ENTRIES SHOWN section start

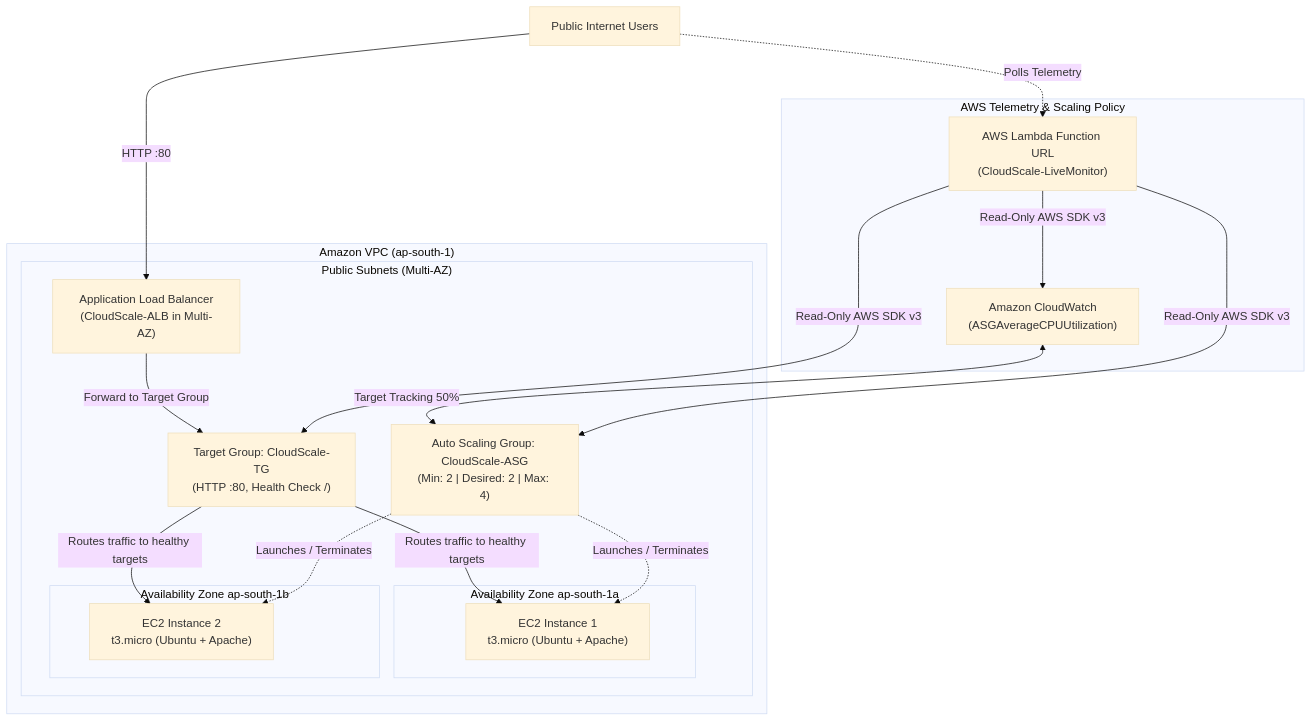
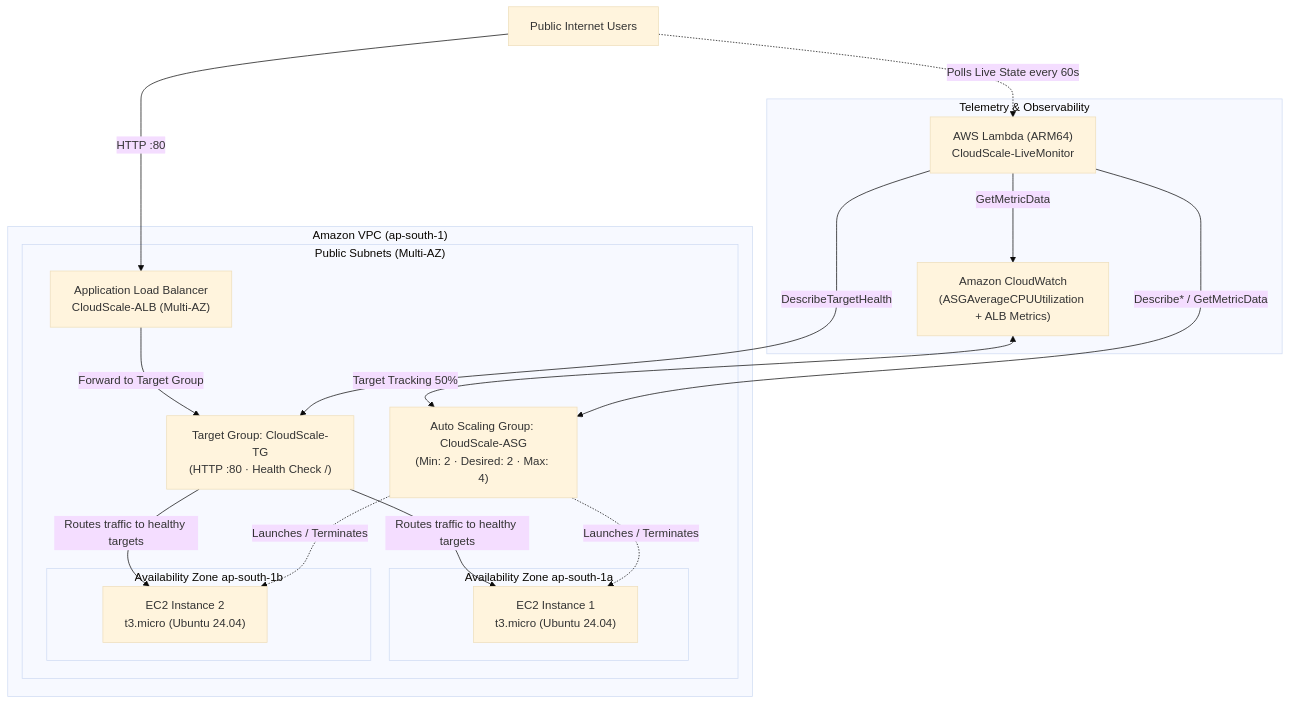
The diagram in README.md (arnav365/cloudscale-alb-autoscaling), drawn with Mermaid (base theme) before and after one commit. The commit also changed other lines of this file, not shown here.

Commit message:
docs: update CloudScale README and verify live demo URL

````diff
--- a/README.md
+++ b/README.md
@@ -96,33 +91,33 @@
 ```mermaid
 graph TD
-    User["Public Internet Users"] -->|HTTP :80| ALB["Application Load Balancer<br/>(CloudScale-ALB in Multi-AZ)"]
+    User["Public Internet Users"] -->|HTTP :80| ALB["Application Load Balancer<br/>CloudScale-ALB (Multi-AZ)"]
     
     subgraph VPC ["Amazon VPC (ap-south-1)"]
         subgraph PublicSubnets ["Public Subnets (Multi-AZ)"]
-            ALB -->|Forward to Target Group| TG["Target Group: CloudScale-TG<br/>(HTTP :80, Health Check /)"]
+            ALB -->|Forward to Target Group| TG["Target Group: CloudScale-TG<br/>(HTTP :80 · Health Check /)"]
             
             subgraph AZ1 ["Availability Zone ap-south-1a"]
-                EC2_1["EC2 Instance 1<br/>t3.micro (Ubuntu + Apache)"]
+                EC2_1["EC2 Instance 1<br/>t3.micro (Ubuntu 24.04)"]
             end
             
             subgraph AZ2 ["Availability Zone ap-south-1b"]
-                EC2_2["EC2 Instance 2<br/>t3.micro (Ubuntu + Apache)"]
+                EC2_2["EC2 Instance 2<br/>t3.micro (Ubuntu 24.04)"]
             end
             
             TG -->|Routes traffic to healthy targets| EC2_1
             TG -->|Routes traffic to healthy targets| EC2_2
             
-            ASG["Auto Scaling Group: CloudScale-ASG<br/>(Min: 2 | Desired: 2 | Max: 4)"] -.->|Launches / Terminates| EC2_1
+            ASG["Auto Scaling Group: CloudScale-ASG<br/>(Min: 2 · Desired: 2 · Max: 4)"] -.->|Launches / Terminates| EC2_1
             ASG -.->|Launches / Terminates| EC2_2
         end
     end
     
-    subgraph Monitoring ["AWS Telemetry & Scaling Policy"]
-        CW["Amazon CloudWatch<br/>(ASGAverageCPUUtilization)"] <-->|Target Tracking 50%| ASG
-        Lambda["AWS Lambda Function URL<br/>(CloudScale-LiveMonitor)"] -->|Read-Only AWS SDK v3| ASG
-        Lambda -->|Read-Only AWS SDK v3| TG
-        Lambda -->|Read-Only AWS SDK v3| CW
+    subgraph Observability ["Telemetry & Observability"]
+        CW["Amazon CloudWatch<br/>(ASGAverageCPUUtilization + ALB Metrics)"] <-->|Target Tracking 50%| ASG
+        Lambda["AWS Lambda (ARM64)<br/>CloudScale-LiveMonitor"] -->|Describe* / GetMetricData| ASG
+        Lambda -->|DescribeTargetHealth| TG
+        Lambda -->|GetMetricData| CW
     end
     
-    User -.->|Polls Telemetry| Lambda
+    User -.->|Polls Live State every 60s| Lambda
 ```
````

ENTRIES SHOWN section end

## TASK
Copy nothing except the lines from the one with "-.->|Polls Telemetry| Lambda" through the end of the records; keep each exactly as it appears, first and last included.

## TASK ANSWER
-    User -.->|Polls Telemetry| Lambda
+    User -.->|Polls Live State every 60s| Lambda
 ```
````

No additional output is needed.